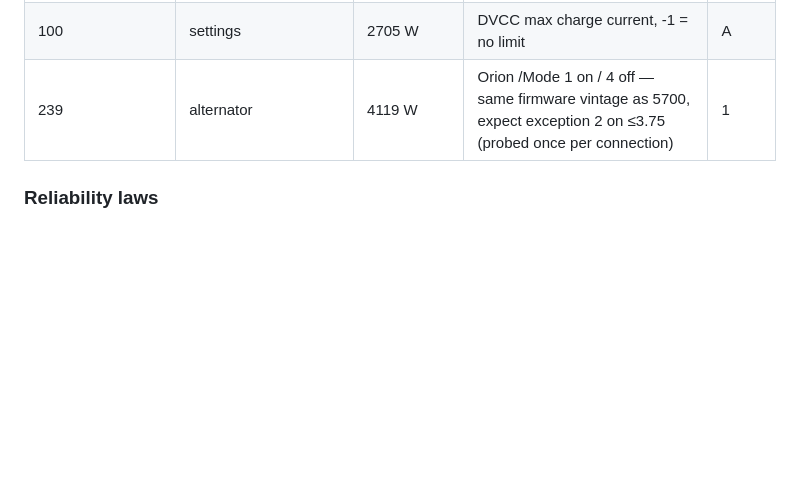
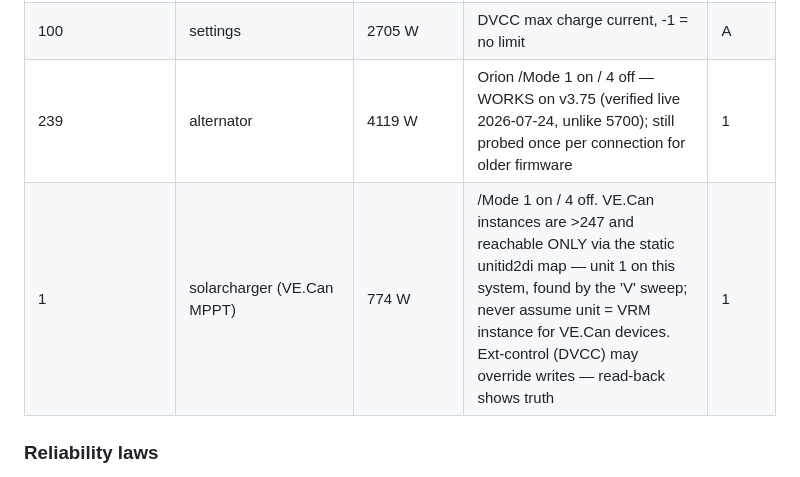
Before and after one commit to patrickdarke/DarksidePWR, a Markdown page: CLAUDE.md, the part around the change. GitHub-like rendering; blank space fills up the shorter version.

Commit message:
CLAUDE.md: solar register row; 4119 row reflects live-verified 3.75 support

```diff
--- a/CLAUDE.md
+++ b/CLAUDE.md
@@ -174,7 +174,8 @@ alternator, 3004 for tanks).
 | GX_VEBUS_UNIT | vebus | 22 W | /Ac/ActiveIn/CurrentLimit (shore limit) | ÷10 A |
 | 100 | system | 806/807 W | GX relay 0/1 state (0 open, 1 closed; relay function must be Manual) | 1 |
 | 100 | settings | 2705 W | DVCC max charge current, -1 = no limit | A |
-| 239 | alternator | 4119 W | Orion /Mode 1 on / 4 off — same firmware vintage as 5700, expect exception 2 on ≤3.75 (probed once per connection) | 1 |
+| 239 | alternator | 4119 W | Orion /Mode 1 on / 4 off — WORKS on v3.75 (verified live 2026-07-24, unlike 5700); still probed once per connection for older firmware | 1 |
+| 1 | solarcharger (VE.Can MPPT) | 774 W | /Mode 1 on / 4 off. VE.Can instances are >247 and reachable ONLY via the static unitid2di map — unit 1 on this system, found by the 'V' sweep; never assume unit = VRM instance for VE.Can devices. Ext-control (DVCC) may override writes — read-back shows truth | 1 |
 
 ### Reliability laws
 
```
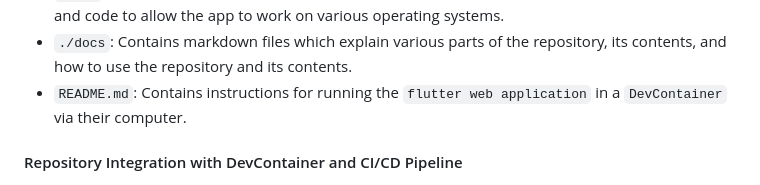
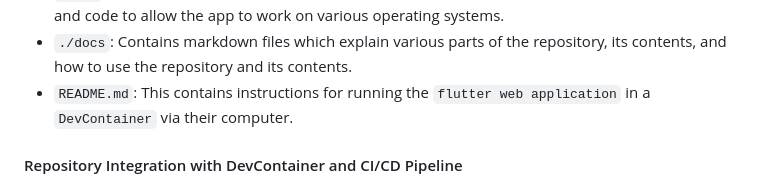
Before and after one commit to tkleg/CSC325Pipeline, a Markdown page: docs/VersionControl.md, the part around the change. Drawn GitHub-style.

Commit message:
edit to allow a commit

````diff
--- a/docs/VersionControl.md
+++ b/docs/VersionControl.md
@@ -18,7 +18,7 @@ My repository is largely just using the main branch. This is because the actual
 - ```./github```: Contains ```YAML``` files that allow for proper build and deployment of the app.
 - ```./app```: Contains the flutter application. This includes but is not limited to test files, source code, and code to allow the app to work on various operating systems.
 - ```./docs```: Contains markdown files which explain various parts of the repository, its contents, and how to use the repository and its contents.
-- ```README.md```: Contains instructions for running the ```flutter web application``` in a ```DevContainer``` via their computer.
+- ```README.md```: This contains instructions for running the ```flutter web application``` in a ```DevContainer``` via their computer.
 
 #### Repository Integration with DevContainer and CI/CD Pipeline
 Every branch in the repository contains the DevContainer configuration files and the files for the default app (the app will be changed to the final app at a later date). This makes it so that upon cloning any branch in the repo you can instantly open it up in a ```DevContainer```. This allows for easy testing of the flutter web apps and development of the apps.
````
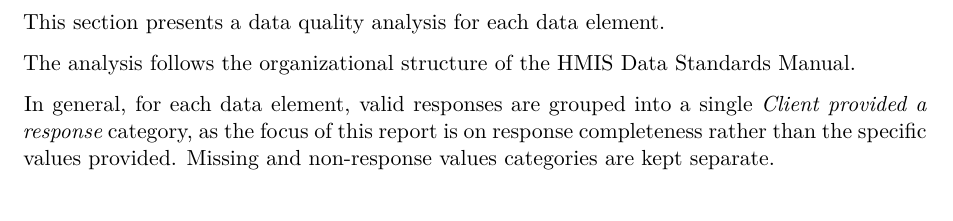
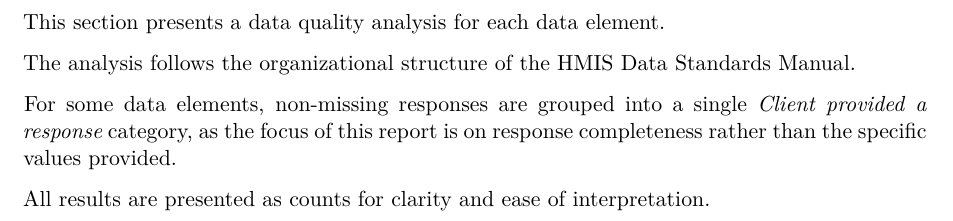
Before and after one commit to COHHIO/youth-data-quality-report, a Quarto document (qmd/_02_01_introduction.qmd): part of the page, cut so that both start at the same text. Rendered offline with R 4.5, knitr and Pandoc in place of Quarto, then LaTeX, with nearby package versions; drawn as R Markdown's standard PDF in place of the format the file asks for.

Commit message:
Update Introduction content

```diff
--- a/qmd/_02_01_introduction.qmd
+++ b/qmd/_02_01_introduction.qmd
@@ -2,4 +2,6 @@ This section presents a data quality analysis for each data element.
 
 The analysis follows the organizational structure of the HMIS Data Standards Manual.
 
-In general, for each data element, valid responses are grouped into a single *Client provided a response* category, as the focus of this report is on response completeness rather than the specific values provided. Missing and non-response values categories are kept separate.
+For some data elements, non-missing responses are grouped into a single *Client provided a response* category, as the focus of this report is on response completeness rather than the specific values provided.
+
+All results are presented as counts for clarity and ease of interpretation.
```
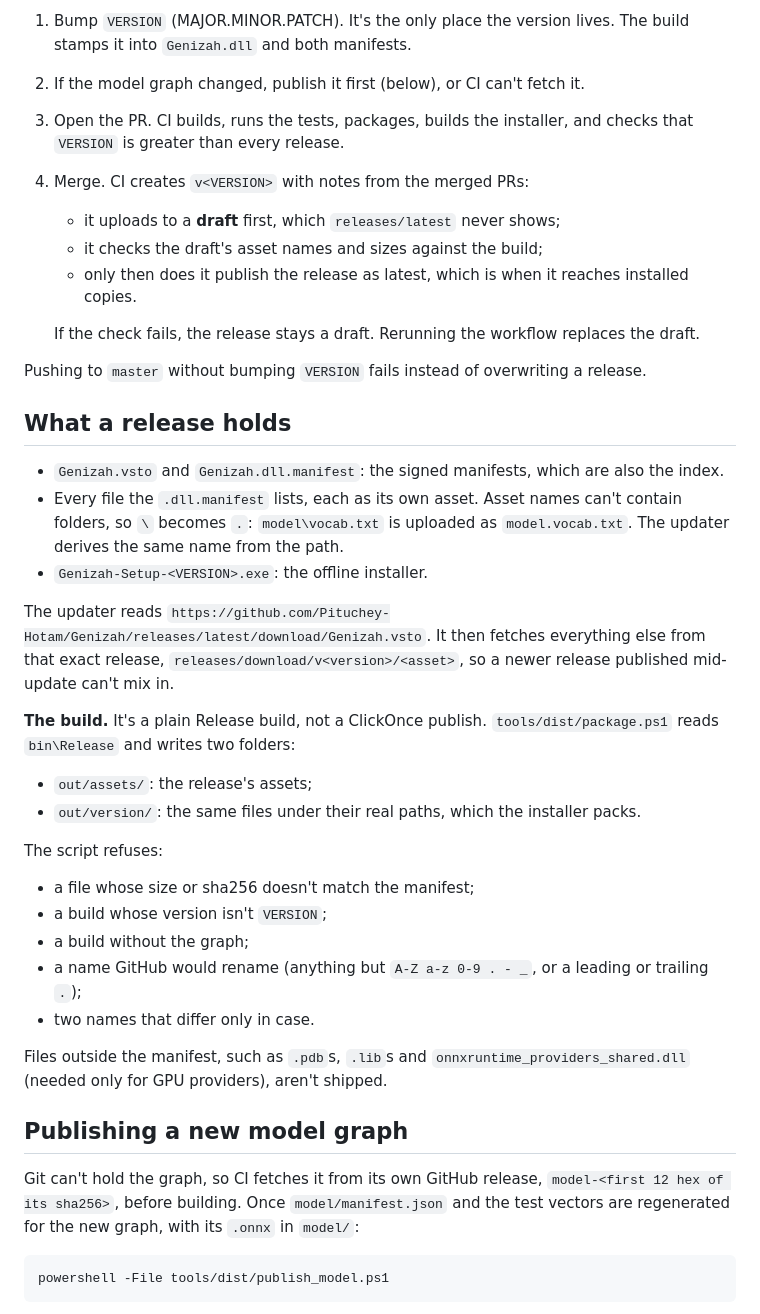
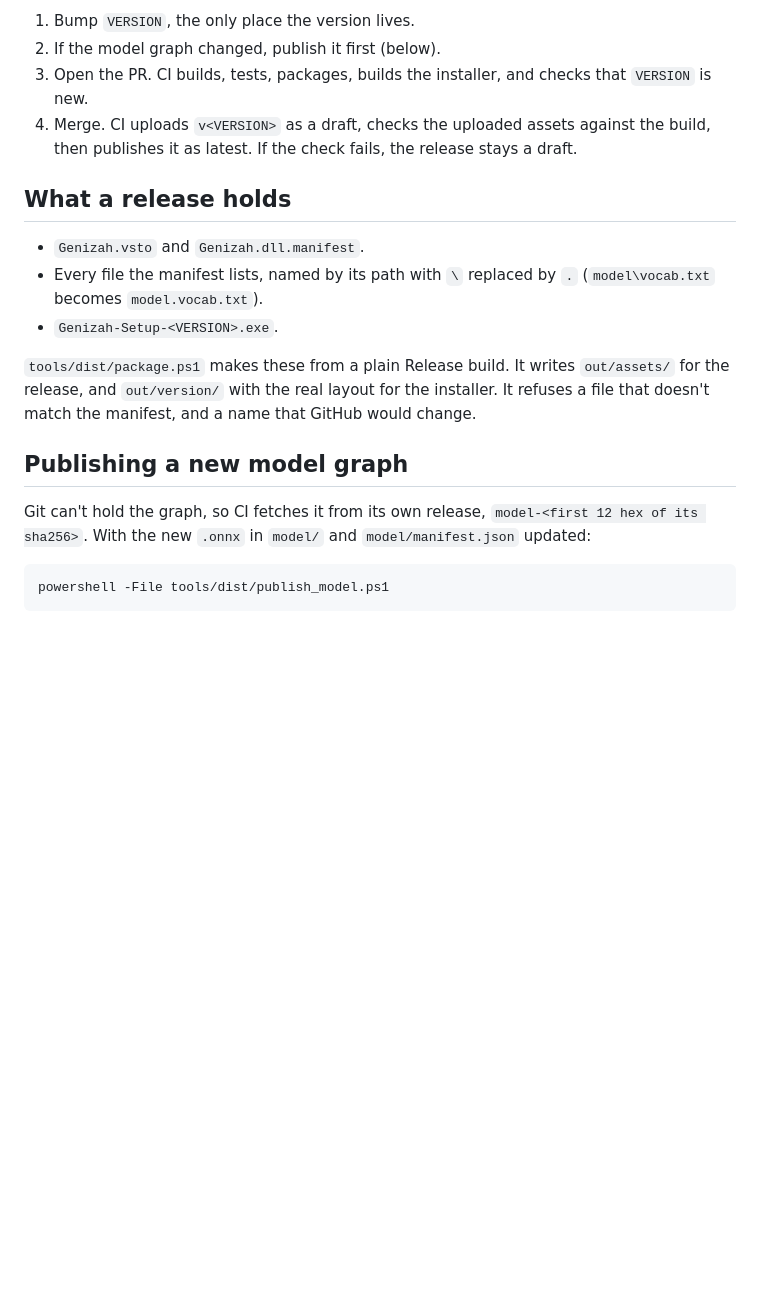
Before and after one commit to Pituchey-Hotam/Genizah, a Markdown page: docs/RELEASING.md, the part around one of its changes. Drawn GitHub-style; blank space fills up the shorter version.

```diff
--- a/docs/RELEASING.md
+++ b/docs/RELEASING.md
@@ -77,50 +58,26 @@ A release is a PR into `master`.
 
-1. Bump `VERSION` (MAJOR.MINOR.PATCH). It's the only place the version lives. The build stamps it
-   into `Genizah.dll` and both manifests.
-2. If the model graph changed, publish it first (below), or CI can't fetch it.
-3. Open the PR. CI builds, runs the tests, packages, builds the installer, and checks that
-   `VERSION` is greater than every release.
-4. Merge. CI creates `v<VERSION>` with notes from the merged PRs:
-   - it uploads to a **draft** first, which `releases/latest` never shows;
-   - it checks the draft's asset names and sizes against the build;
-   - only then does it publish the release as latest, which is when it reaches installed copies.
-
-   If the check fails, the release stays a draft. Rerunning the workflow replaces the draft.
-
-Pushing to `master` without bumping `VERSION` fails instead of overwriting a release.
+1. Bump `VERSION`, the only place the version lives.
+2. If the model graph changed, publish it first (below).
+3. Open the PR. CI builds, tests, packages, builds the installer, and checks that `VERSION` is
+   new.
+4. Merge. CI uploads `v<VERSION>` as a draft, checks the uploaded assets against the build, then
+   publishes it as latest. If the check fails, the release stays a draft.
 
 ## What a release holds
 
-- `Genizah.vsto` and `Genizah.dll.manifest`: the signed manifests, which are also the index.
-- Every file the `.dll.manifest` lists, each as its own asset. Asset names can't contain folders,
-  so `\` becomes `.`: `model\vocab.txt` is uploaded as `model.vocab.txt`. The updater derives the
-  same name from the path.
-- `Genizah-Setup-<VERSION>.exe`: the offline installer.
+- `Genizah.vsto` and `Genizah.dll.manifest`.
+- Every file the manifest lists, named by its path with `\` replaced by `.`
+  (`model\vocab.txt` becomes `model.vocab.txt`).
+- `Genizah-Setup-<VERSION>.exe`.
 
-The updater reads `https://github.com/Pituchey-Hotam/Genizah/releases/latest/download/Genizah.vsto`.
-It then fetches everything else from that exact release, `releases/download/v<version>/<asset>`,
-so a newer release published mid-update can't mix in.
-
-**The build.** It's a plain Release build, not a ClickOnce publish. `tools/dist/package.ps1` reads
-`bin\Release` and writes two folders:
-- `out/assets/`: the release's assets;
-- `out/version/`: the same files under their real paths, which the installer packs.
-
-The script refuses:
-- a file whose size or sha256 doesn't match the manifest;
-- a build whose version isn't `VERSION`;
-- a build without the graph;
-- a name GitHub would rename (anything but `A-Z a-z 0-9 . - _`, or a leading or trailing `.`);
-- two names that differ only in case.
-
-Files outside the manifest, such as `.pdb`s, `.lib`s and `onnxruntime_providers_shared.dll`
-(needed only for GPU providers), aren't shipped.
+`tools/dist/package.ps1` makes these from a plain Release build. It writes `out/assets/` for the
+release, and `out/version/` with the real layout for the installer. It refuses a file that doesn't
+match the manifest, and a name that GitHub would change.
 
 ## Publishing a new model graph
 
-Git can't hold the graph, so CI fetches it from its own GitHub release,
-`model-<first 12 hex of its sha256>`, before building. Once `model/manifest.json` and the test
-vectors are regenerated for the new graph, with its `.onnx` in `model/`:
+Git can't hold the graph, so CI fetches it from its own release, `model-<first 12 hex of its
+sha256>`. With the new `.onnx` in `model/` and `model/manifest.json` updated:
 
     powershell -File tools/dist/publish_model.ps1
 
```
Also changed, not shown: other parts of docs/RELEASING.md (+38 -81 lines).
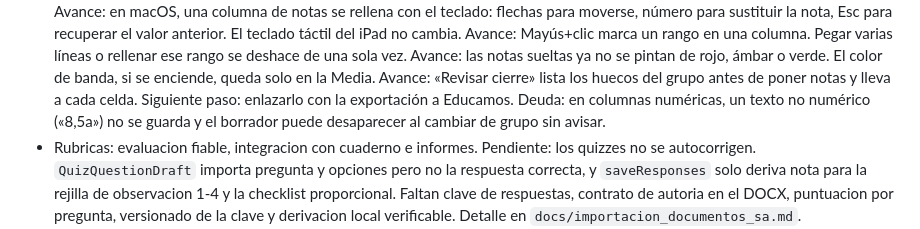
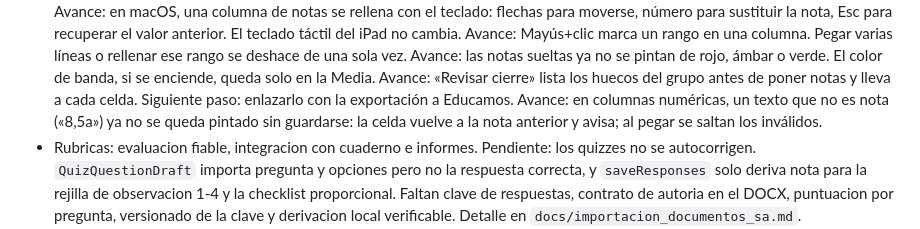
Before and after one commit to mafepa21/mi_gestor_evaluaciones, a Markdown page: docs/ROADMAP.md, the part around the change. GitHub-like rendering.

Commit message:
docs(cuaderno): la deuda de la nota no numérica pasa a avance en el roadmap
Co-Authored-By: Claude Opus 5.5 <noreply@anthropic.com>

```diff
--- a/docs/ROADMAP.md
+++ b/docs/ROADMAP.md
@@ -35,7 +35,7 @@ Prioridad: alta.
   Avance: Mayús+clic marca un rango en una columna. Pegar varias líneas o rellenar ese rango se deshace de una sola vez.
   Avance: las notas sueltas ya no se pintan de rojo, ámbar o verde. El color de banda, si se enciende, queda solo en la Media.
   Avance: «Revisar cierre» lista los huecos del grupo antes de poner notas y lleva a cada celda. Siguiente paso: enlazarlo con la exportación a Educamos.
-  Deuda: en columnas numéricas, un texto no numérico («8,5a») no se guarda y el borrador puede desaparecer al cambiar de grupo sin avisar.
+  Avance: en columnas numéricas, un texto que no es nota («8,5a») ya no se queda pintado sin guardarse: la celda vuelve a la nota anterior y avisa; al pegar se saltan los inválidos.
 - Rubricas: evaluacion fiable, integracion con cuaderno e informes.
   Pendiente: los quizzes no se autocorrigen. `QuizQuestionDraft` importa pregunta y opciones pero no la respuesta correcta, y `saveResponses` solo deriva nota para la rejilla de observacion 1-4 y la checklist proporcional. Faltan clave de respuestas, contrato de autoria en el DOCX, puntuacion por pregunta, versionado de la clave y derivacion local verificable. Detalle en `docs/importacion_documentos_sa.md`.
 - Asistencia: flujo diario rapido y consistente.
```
• • • • •
_What you will do_
Which lines above include the word "RELEASING"? Show each one.

_Response to this task_
Before and after one commit to Pituchey-Hotam/Genizah, a Markdown page: docs/RELEASING.md, the part around one of its changes. Drawn GitHub-style; blank space fills up the shorter version.
--- a/docs/RELEASING.md
+++ b/docs/RELEASING.md
Also changed, not shown: other parts of docs/RELEASING.md (+38 -81 lines).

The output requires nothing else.